Two ideas have crossed my mind as I reflect on the Mass readings of the 5th Sunday of Lent:
First, the Christian conviction that the human body will be resurrected on the last day is consistently taught throughout the Scriptures, both New Testament and Old. Such consistency speaks to the centrality and significance of this teaching in the Christian faith. It also explains St. Paul’s uncompromising position in defending resurrection: “But if Christ is preached as raised from the dead, how can some among you say there is no resurrection of the dead? If there is no resurrection of the dead, then neither has Christ been raised. And if Christ has not been raised, then empty (too) is our preaching; empty, too, your faith” (1 Cor 15: 12-14). In this special season of Lent and Easter that celebrates Jesus’ passion and eventual triumph over death in the form of a glorious and resurrected body of agility, clarity, impassibility, and subtility, it comes as no surprise that resurrection is the common thread connecting the selected passages of Ezekiel, Romans, and John in this Sunday’s liturgy of the word (1 Cor 15:42-44, St. T. Aquinas, The Compendium of Theology, I.168).
Second, the hope of resurrection never ceases to trigger in us a deep yearning for the day when all of humanity will be freed from the life-long opposition between the body and the spirit - an opposition so painful and exasperating that St. Paul called it a “war”: “I see in my members another principle at war with the law of my mind, taking me captive to the law of sin that dwells in my members. Miserable one that I am! Who will deliver me from this mortal body?” (Romans 7:23-24) Sweet and liberating is the realization that in the resurrection, the body, in its spiritualized form, will return to perfect unity and harmony with the spirit. According to St. John Paul II, spiritualization of the body “means not only that the spirit will dominate the body, but, I would say, that it will fully permeate the body… The resurrection will consist in the perfect participation of all that is physical in man in what is spiritual in him” (General Audience, December 9, 1981).

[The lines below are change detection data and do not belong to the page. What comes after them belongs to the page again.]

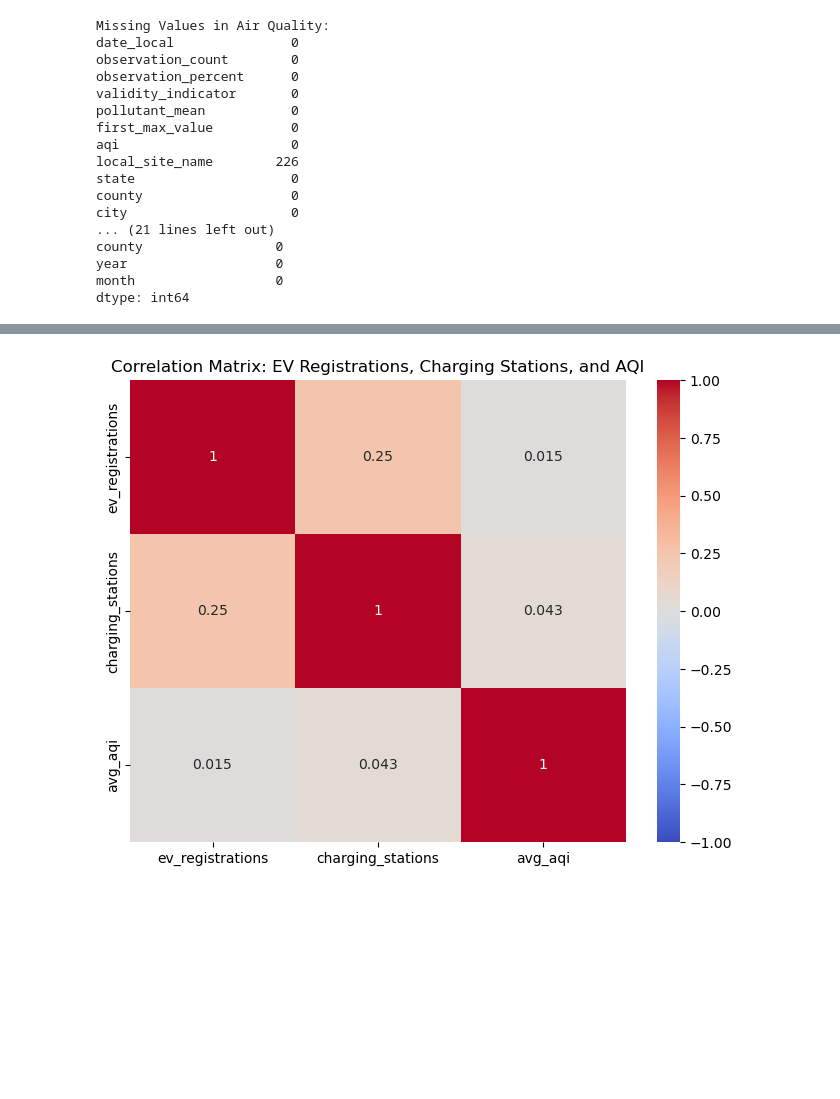
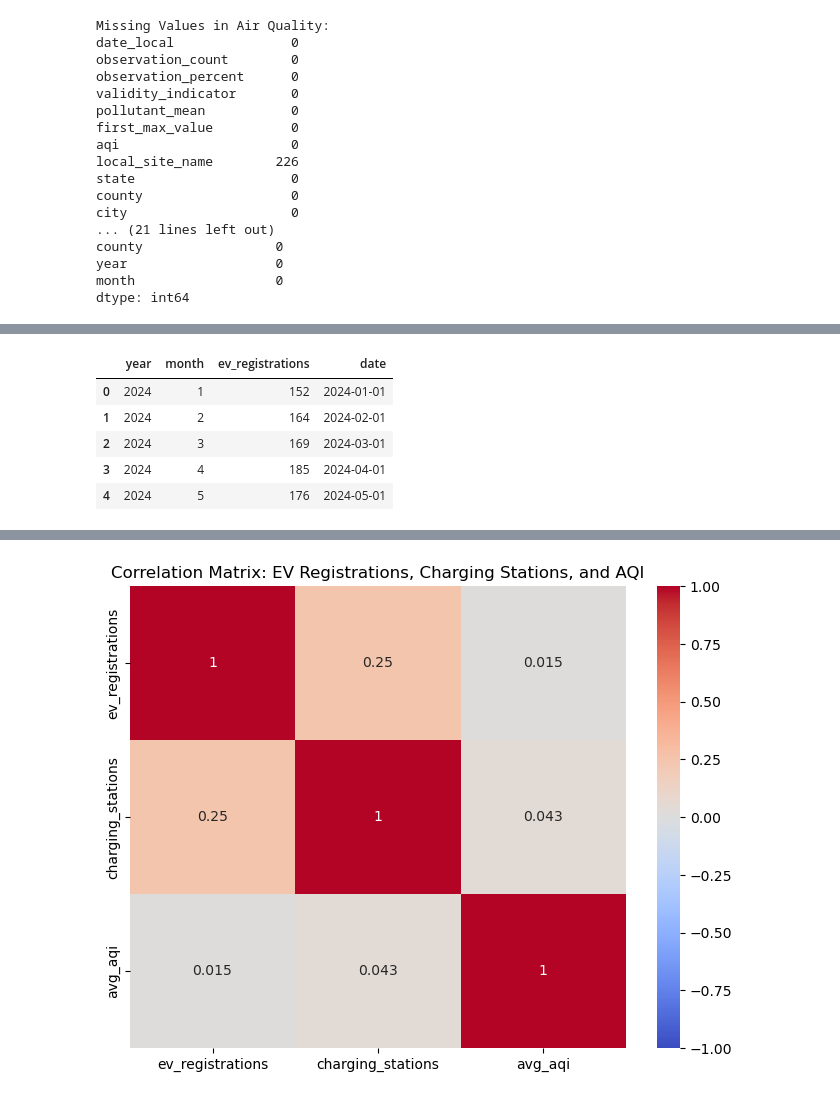
Before and after one commit to x23364394/Environmenatal_impact_of_EV_adoption, a Jupyter notebook: Group_Q_Clean_Data_Merge.ipynb, the cells around one changed output, grey strips where cells are left out. Cells and saved outputs as stored; diff of their text form; code cells hidden in the pictures; blank space fills up the shorter version.

```diff
--- a/Group_Q_Clean_Data_Merge.ipynb
+++ b/Group_Q_Clean_Data_Merge.ipynb
@@ -300,7 +309,16 @@ df_fuel_2024=df_fuel[df_fuel['year']==2024]
 # %%
 # Aggregate EV registrations by month
 ev_time=df_ev_2024.groupby(['year','month']).size().reset_index(name='ev_registrations')
 ev_time['date']=pd.to_datetime(ev_time[['year','month']].assign(day=1))
+
+ev_time.head()
+# %% [output]
+|  | year | month | ev_registrations | date |
+| 0 | 2024 | 1 | 152 | 2024-01-01 |
+| 1 | 2024 | 2 | 164 | 2024-02-01 |
+| 2 | 2024 | 3 | 169 | 2024-03-01 |
+| 3 | 2024 | 4 | 185 | 2024-04-01 |
+| 4 | 2024 | 5 | 176 | 2024-05-01 |
 # %%
 # Aggregate air quality by month
 if 'AQI' in df_air_2024.columns:
```
Also changed, not shown: parts of 10 cells of this notebook.
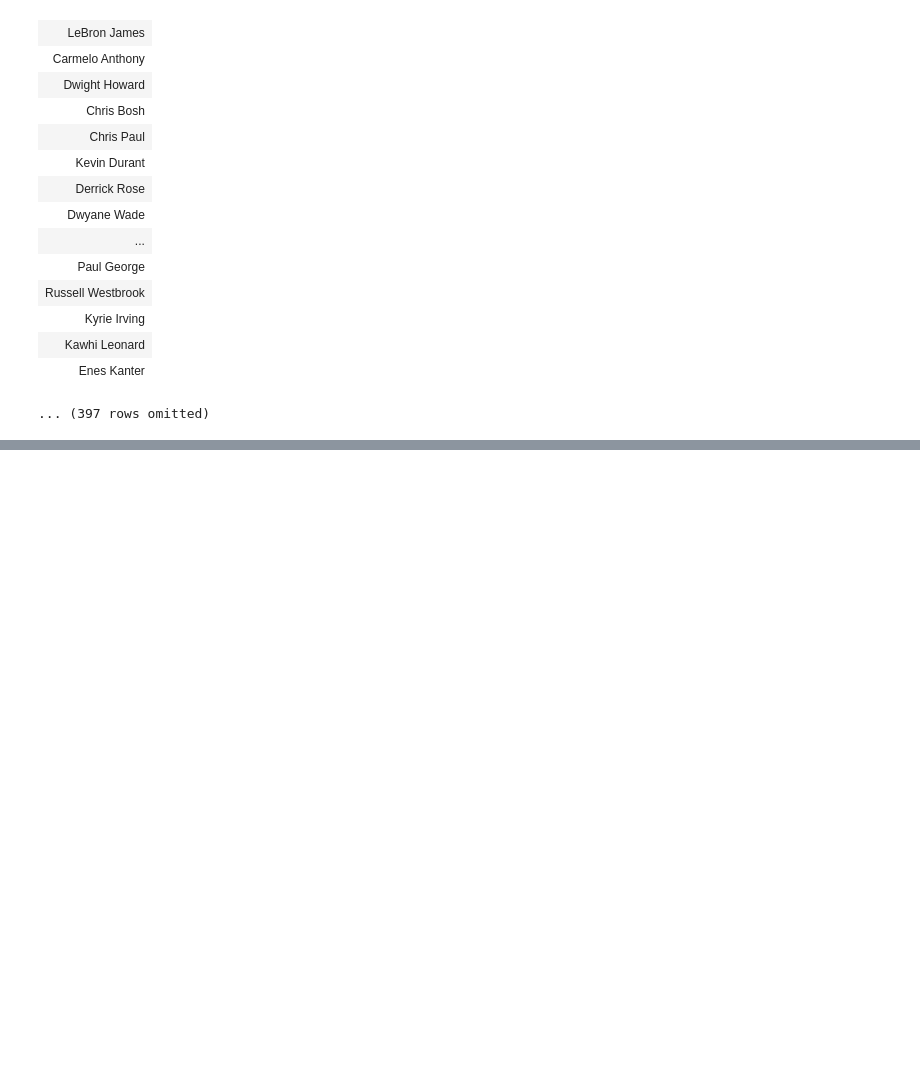
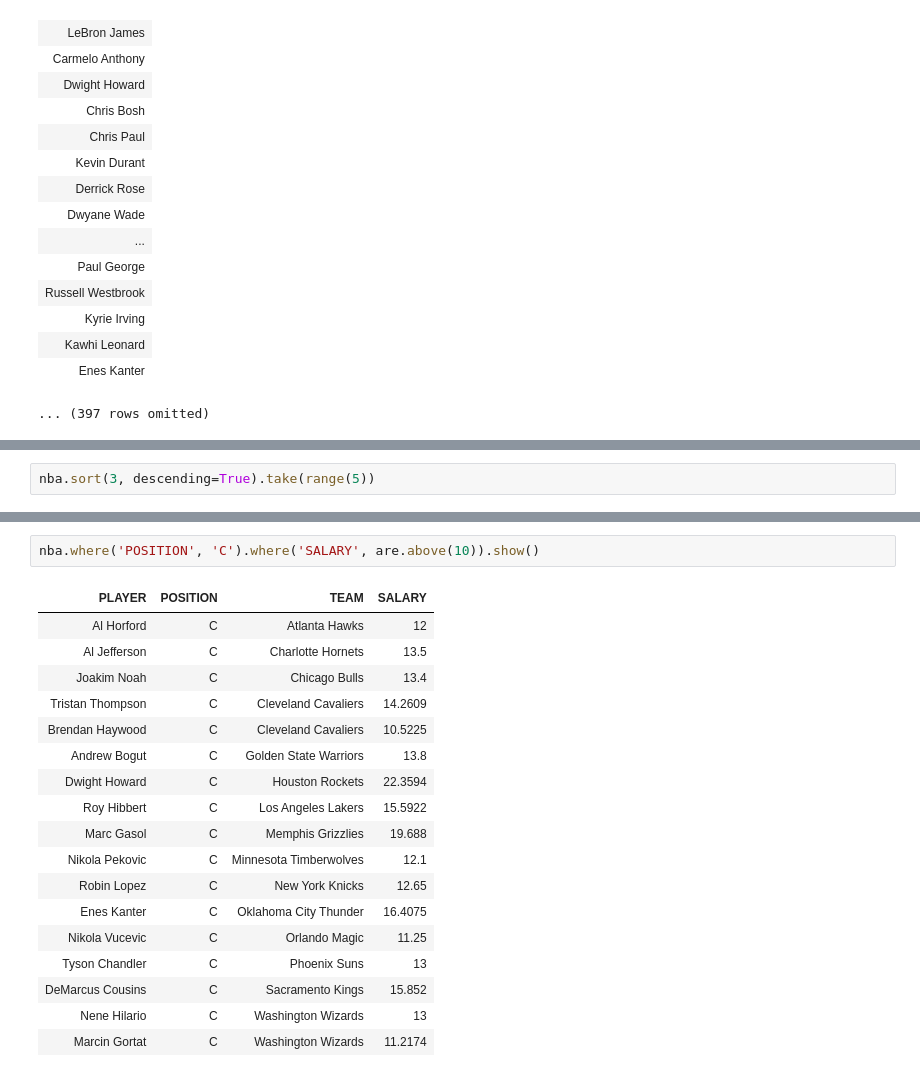
Before and after one commit to abdulbaqi/ms_python, a Jupyter notebook: datascience.ipynb, the cells around one changed output, grey strips where cells are left out. Drawn from its saved outputs; the diff is of its cells as text; blank space fills up the shorter version.

```diff
--- a/datascience.ipynb
+++ b/datascience.ipynb
@@ -461,0 +479,2 @@ nba.sort('SALARY', descending=True).select(0).show(20)
+# %%
+nba.sort(3, descending=True).take(range(5))
@@ -461,0 +521,21 @@ nba.sort('SALARY', descending=True).select(0).show(20)
+# %%
+nba.where('POSITION', 'C').where('SALARY', are.above(10)).show()
+# %% [output]
+| PLAYER | POSITION | TEAM | SALARY |
+| Al Horford | C | Atlanta Hawks | 12 |
+| Al Jefferson | C | Charlotte Hornets | 13.5 |
+| Joakim Noah | C | Chicago Bulls | 13.4 |
+| Tristan Thompson | C | Cleveland Cavaliers | 14.2609 |
+| Brendan Haywood | C | Cleveland Cavaliers | 10.5225 |
+| Andrew Bogut | C | Golden State Warriors | 13.8 |
+| Dwight Howard | C | Houston Rockets | 22.3594 |
+| Roy Hibbert | C | Los Angeles Lakers | 15.5922 |
+| Marc Gasol | C | Memphis Grizzlies | 19.688 |
+| Nikola Pekovic | C | Minnesota Timberwolves | 12.1 |
+| Robin Lopez | C | New York Knicks | 12.65 |
+| Enes Kanter | C | Oklahoma City Thunder | 16.4075 |
+| Nikola Vucevic | C | Orlando Magic | 11.25 |
+| Tyson Chandler | C | Phoenix Suns | 13 |
+| DeMarcus Cousins | C | Sacramento Kings | 15.852 |
+| Nene Hilario | C | Washington Wizards | 13 |
+| Marcin Gortat | C | Washington Wizards | 11.2174 |
```
Also changed, not shown: parts of 11 cells of this notebook.
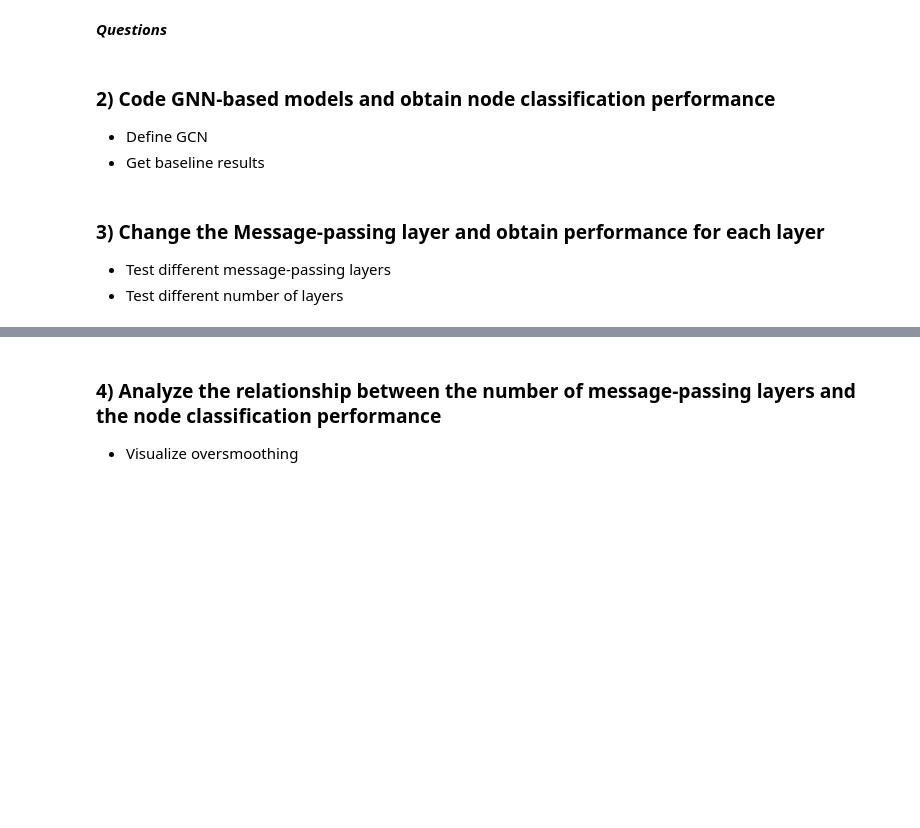
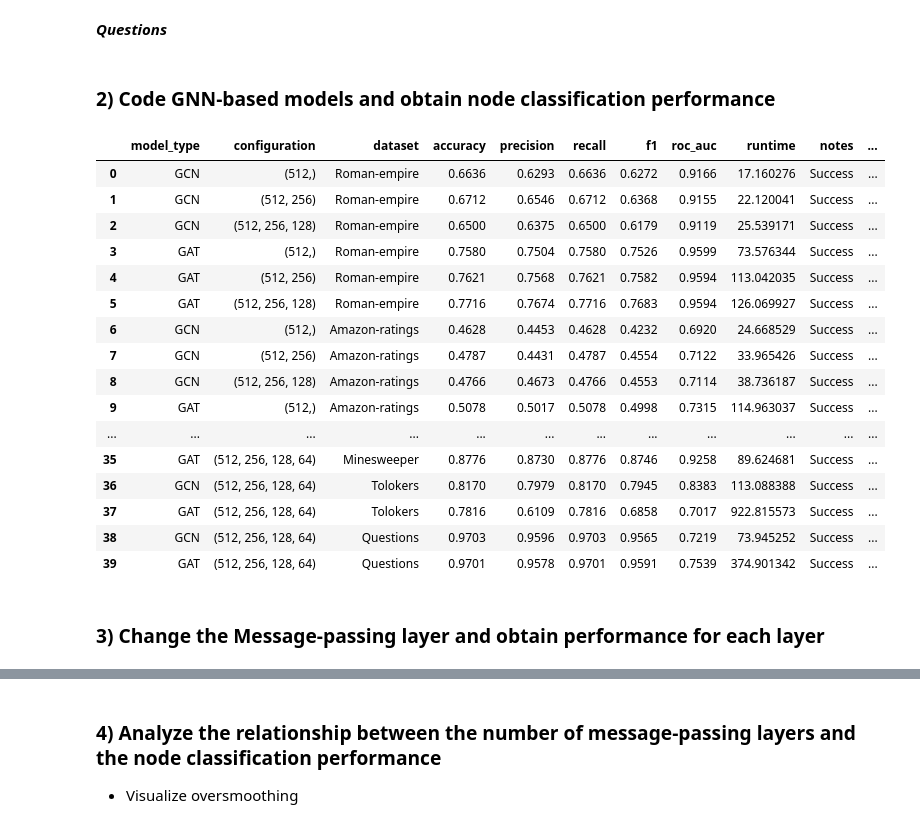
Before and after one commit to ericzander/cs510-project, a Jupyter notebook: notebooks/oversmoothing.ipynb, the cells around one changed output, grey strips where cells are left out. Saved outputs shown, nothing was run; the diff lists cells and outputs as text; code cells hidden in the pictures; blank space fills up the shorter version.

```diff
--- a/notebooks/oversmoothing.ipynb
+++ b/notebooks/oversmoothing.ipynb
@@ -66,5 +72,3 @@ tolo = HeterophilousGraphDataset(root='data/', name='Tolokers')
 questions = HeterophilousGraphDataset(root='data/', name='Questions')
 # %% [markdown]
 ### 2) Code GNN-based models and obtain node classification performance
-* Define GCN
-* Get baseline results
@@ -259,4 +75,29 @@ class Trainer:
+# %%
+results = pd.read_csv("experiment_results.csv")
+
+def tuple_length(config_str):
+    items = config_str.strip("()").split(",")
+    return len([item for item in items if item.strip()]) + 1
+results["num_conv_layers"] = results.configuration.apply(tuple_length)
+
+display(results)
+# %% [output]
+|  | model_type | configuration | dataset | accuracy | precision | recall | f1 | roc_auc | runtime | notes | ... |
+| 0 | GCN | (512,) | Roman-empire | 0.6636 | 0.6293 | 0.6636 | 0.6272 | 0.9166 | 17.160276 | Success | ... |
+| 1 | GCN | (512, 256) | Roman-empire | 0.6712 | 0.6546 | 0.6712 | 0.6368 | 0.9155 | 22.120041 | Success | ... |
+| 2 | GCN | (512, 256, 128) | Roman-empire | 0.6500 | 0.6375 | 0.6500 | 0.6179 | 0.9119 | 25.539171 | Success | ... |
+| 3 | GAT | (512,) | Roman-empire | 0.7580 | 0.7504 | 0.7580 | 0.7526 | 0.9599 | 73.576344 | Success | ... |
+| 4 | GAT | (512, 256) | Roman-empire | 0.7621 | 0.7568 | 0.7621 | 0.7582 | 0.9594 | 113.042035 | Success | ... |
+| 5 | GAT | (512, 256, 128) | Roman-empire | 0.7716 | 0.7674 | 0.7716 | 0.7683 | 0.9594 | 126.069927 | Success | ... |
+| 6 | GCN | (512,) | Amazon-ratings | 0.4628 | 0.4453 | 0.4628 | 0.4232 | 0.6920 | 24.668529 | Success | ... |
+| 7 | GCN | (512, 256) | Amazon-ratings | 0.4787 | 0.4431 | 0.4787 | 0.4554 | 0.7122 | 33.965426 | Success | ... |
+| 8 | GCN | (512, 256, 128) | Amazon-ratings | 0.4766 | 0.4673 | 0.4766 | 0.4553 | 0.7114 | 38.736187 | Success | ... |
+| 9 | GAT | (512,) | Amazon-ratings | 0.5078 | 0.5017 | 0.5078 | 0.4998 | 0.7315 | 114.963037 | Success | ... |
+| ... | ... | ... | ... | ... | ... | ... | ... | ... | ... | ... | ... |
+| 35 | GAT | (512, 256, 128, 64) | Minesweeper | 0.8776 | 0.8730 | 0.8776 | 0.8746 | 0.9258 | 89.624681 | Success | ... |
+| 36 | GCN | (512, 256, 128, 64) | Tolokers | 0.8170 | 0.7979 | 0.8170 | 0.7945 | 0.8383 | 113.088388 | Success | ... |
+| 37 | GAT | (512, 256, 128, 64) | Tolokers | 0.7816 | 0.6109 | 0.7816 | 0.6858 | 0.7017 | 922.815573 | Success | ... |
+| 38 | GCN | (512, 256, 128, 64) | Questions | 0.9703 | 0.9596 | 0.9703 | 0.9565 | 0.7219 | 73.945252 | Success | ... |
+| 39 | GAT | (512, 256, 128, 64) | Questions | 0.9701 | 0.9578 | 0.9701 | 0.9591 | 0.7539 | 374.901342 | Success | ... |
 # %% [markdown]
 ### 3) Change the Message-passing layer and obtain performance for each layer
-* Test different message-passing layers
-* Test different number of layers
```
Also changed, not shown: parts of 8 cells of this notebook, 2 other files.
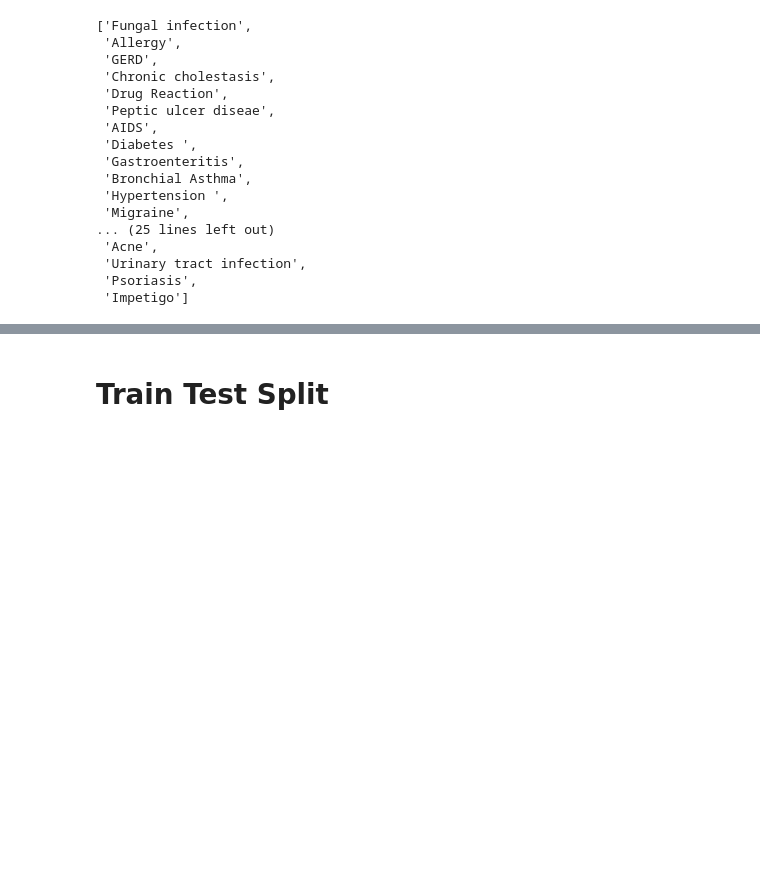
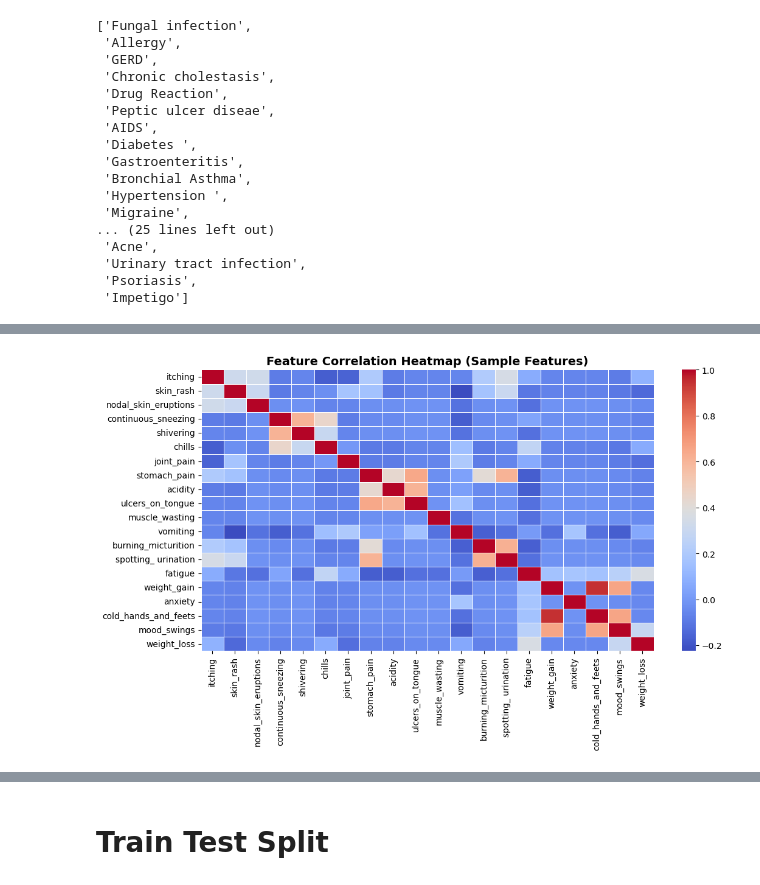
Before and after one commit to AmanKumarpa/medicine_recommendation, a Jupyter notebook: medice_recomm.ipynb, the cells around one changed output, grey strips where cells are left out. Saved outputs shown, nothing was run; the diff lists cells and outputs as text; code cells hidden in the pictures; blank space fills up the shorter version.

```diff
--- a/medice_recomm.ipynb
+++ b/medice_recomm.ipynb
@@ -66,0 +129,21 @@ dataset["prognosis"].unique().tolist()
+# %%
+# 🔹 3.4 Correlation Analysis
+# Let's visualize relationships between symptoms
+
+import matplotlib.pyplot as plt
+import seaborn as sns
+
+plt.figure(figsize=(12,6))
+
+# Using subset to avoid overcrowding
+subset = dataset.iloc[:, :20]
+
+sns.heatmap(subset.corr(),
+            cmap='coolwarm',
+            linewidths=0.5)
+
+plt.title("Feature Correlation Heatmap (Sample Features)", fontsize=14, fontweight='bold')
+
+plt.show()
+# %% [output]
+[figure, added]
```
Also changed, not shown: parts of 7 cells of this notebook.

“Come, Lord Jesus!” or Maranatha! in Aramaic is the very last word of love uttered by the Church, portrayed as a bride in John’s apocalyptic vision, to her Beloved Groom in concluding the long history of salvation (Revelation 22:20). Together with the Church, let’s call out to the Groom, our Lord Jesus Christ: M-A-R-A-N-A-T-H-A! Come, Lord Jesus! We long for the day of the resurrection – the day our body, redeemed and spiritualized, returns to perfect unity and harmony with the spirit; the day God’s prophetic word in the beginning about marriage as husband and wife becoming one body is perfectly fulfilled in the union of Christ and his Church!